Single dose of HPV vaccine may prevent cervical cancer


    LOUISVILLE, Ky. – A single dose of the human papillomavirus (HPV) vaccine Cervarix appears to be as effective in preventing certain HPV infections as three doses, the currently recommended course of vaccination. That is the conclusion of a study published today in The Lancet Oncology and co-authored by Diane Harper, M.D., Ph.D., the Rowntree Endowed Chair and professor in the Department of Family and Geriatric Medicine at the University of Louisville School of Medicine.

    In the study, data from two large trials of the vaccine Cervarix were analyzed to compare the effectiveness of one, two or three doses of the vaccine in preventing HPV infection. In the trials, women were randomly chosen to receive three doses of Cervarix or a control vaccine. Although a number of the women received fewer than the three doses, follow-up tests were completed to evaluate the effectiveness of the vaccine in all the women for a period of four years.

    The analysis determined the protection from one dose is similar to that achieved by three doses of the vaccine.

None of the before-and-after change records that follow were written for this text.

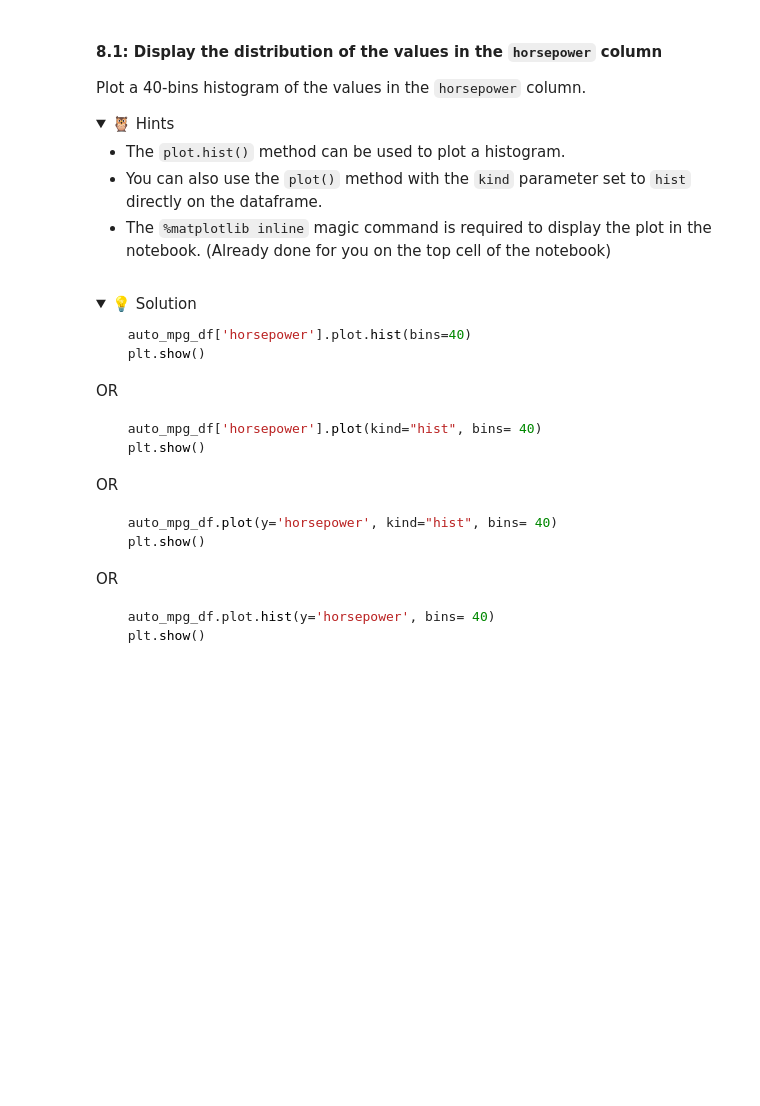
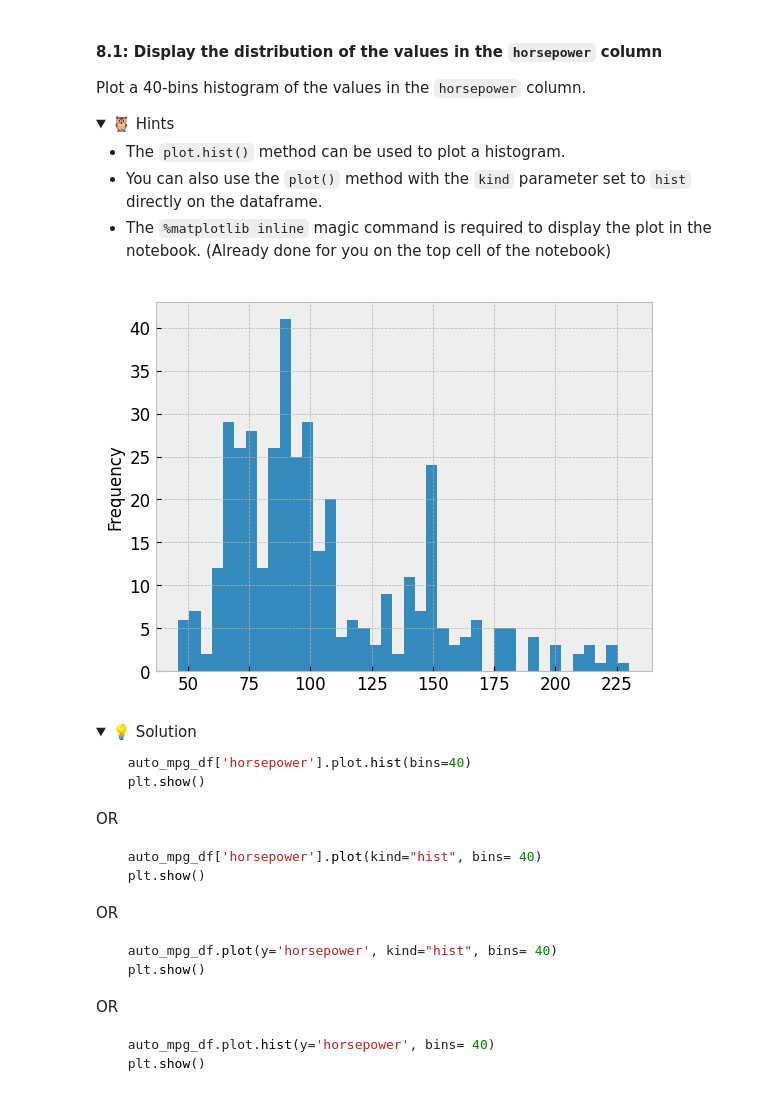
Before and after one commit to IT4063-Spring2025/exploratory-data-analysis-fakhrushaik, a Jupyter notebook: notebook.ipynb, the cells around one changed output. Drawn from its saved outputs; the diff is of its cells as text; code cells hidden in the pictures; folded sections open; blank space fills up the shorter version.

```diff
--- a/notebook.ipynb
+++ b/notebook.ipynb
@@ -45,7 +45,7 @@ The dataset is available in the `data/auto-mpg.data` file. Check the file to det
 
 Make sure you name the variable `auto_mpg_df` and that you use the appropriate pandas method to load the data.
 # %%
-auto_mpg = pd.read_csv('./data/auto-mpg/auto-mpg.data', sep="\t")
+auto_mpg_df = pd.read_csv('./data/auto-mpg/auto-mpg.data', sep="\t")
 # %% [markdown]
 <details>
   <summary>💡 Solution</summary>
@@ -212,6 +288,8 @@ Now that we've confirmed that there are duplicate records in the dataset, let's
   - The `drop_duplicates()` method can be used to remove duplicate records.
   - Make sure you either save the results of the method to a new variable, or use the `inplace` parameter to update the dataframe in place.
 </details>
+# %%
+auto_mpg_df.drop_duplicates(inplace=True)
 # %% [markdown]
 
 <details>
@@ -295,6 +425,8 @@ In working with the `auto_mpg` dataset, we'll develop a model to predict the `mp
   - Either save the results of the method to a new variable, or use the `inplace` parameter to update the dataframe in place.
 
 </details>
+# %%
+auto_mpg_df.dropna(subset=['mpg'], inplace=True)
 # %% [markdown]
 <details>
   <summary>💡 Solution</summary>
@@ -332,6 +477,11 @@ Plot a 40-bins histogram of the values in the `horsepower` column.
   - The `%matplotlib inline` magic command is required to display the plot in the notebook. (Already done for you on the top cell of the notebook)
 
 </details>
+# %%
+auto_mpg_df['horsepower'].plot(kind='hist', bins=40)
+plt.show()
+# %% [output]
+[figure, added]
 # %% [markdown]
 <details>
   <summary>💡 Solution</summary>
```
Also changed, not shown: parts of 38 cells of this notebook.
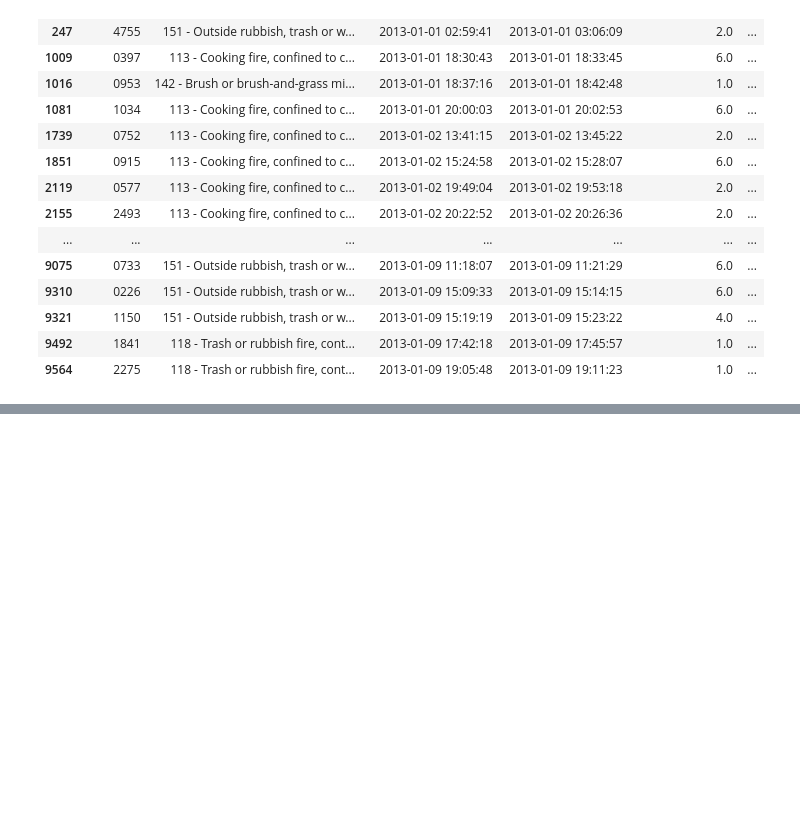
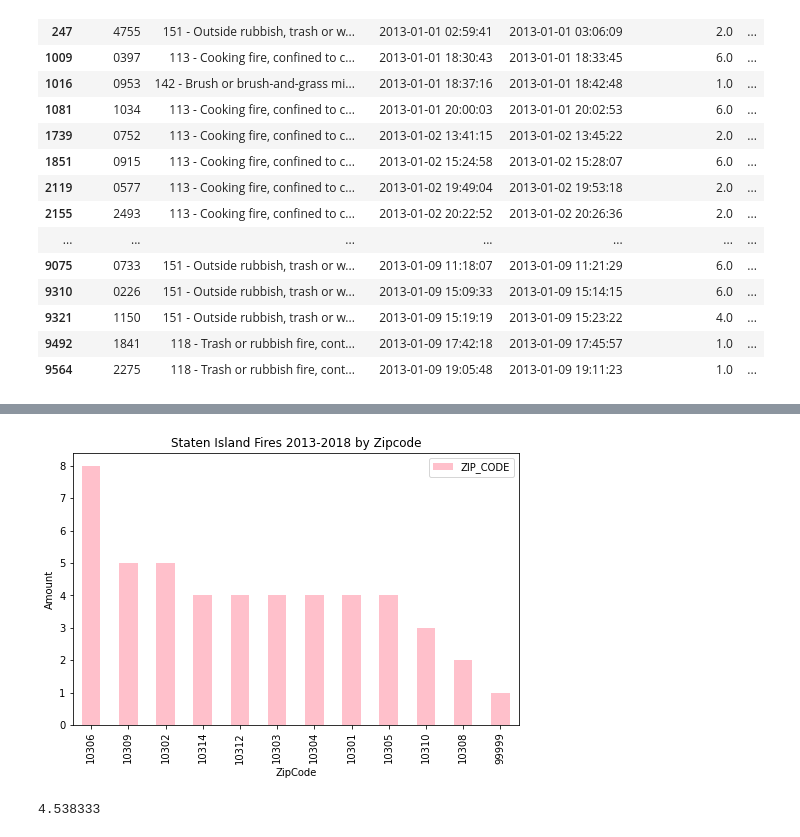
Before and after one commit to daiyanc/nyc_fires, a Jupyter notebook: data_visualization.ipynb, the cells around one changed output, grey strips where cells are left out. Cells and saved outputs as stored; diff of their text form; code cells hidden in the pictures; blank space fills up the shorter version.

```diff
--- a/data_visualization.ipynb
+++ b/data_visualization.ipynb
@@ -523,0 +536,13 @@ si
+# %%
+# Bar Graph - Staten Island
+si_df['ZIP_CODE'].value_counts().plot.bar(xlabel='ZipCode', ylabel='Amount', title='Staten Island Fires 2013-2018 by Zipcode', color='pink', figsize=(8,5))
+plt.legend()
+plt.show()
+# %% [output]
+[figure, added]
+# %%
+# Average Response time for Staten Island
+si_average = si_df['RESPONSE_TIME'].mean()
+si_average.round(6)
+# %% [output]
+4.538333
```
Also changed, not shown: parts of 6 cells of this notebook.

    “These exciting findings address the fact that nearly two-thirds of people who get HPV vaccines do not get all three doses in a timely manner,” said Harper, who was a principal investigator in one of the trials included in the analysis. “Knowing that Cervarix offers protection in one dose reassures public health agencies that they are not wasting money when most of their vaccines are given to those who never complete the three-dose series.”

    “Kentucky is one of the states that has not had a program in place to make Cervarix available to all of its citizens, and has very low three-dose completion rates of Gardasil, the other HPV vaccine,” said Harper.

    Worldwide, cervical cancer is the third most common cancer in women. HPV types 16 and 18 are responsible for about 70 percent of cervical cancers worldwide. These and other types of HPV cause a cancer precursor known as CIN 3.

    “From all studies done, we see that Cervarix protects against CIN 3 caused by all HPV types at 93 percent efficacy,” Harper said.

    The study is published in The Lancet Oncology with the title, “Efficacy of Fewer than Three Doses of a HPV-16/18 AS04 adjuvanted Vaccine: a Meta Analysis of Data from the Costa Rica Vaccine Trial and the PATRICIA Trial.”

    Betty Coffman
    Betty Coffman is a Communications Coordinator focused on research and innovation at UofL. A UofL alumna and Louisville native, she served as a writer and editor for local and national publications and as an account services coordinator and copywriter for marketing and design firms prior to joining UofL’s Office of Communications and Marketing.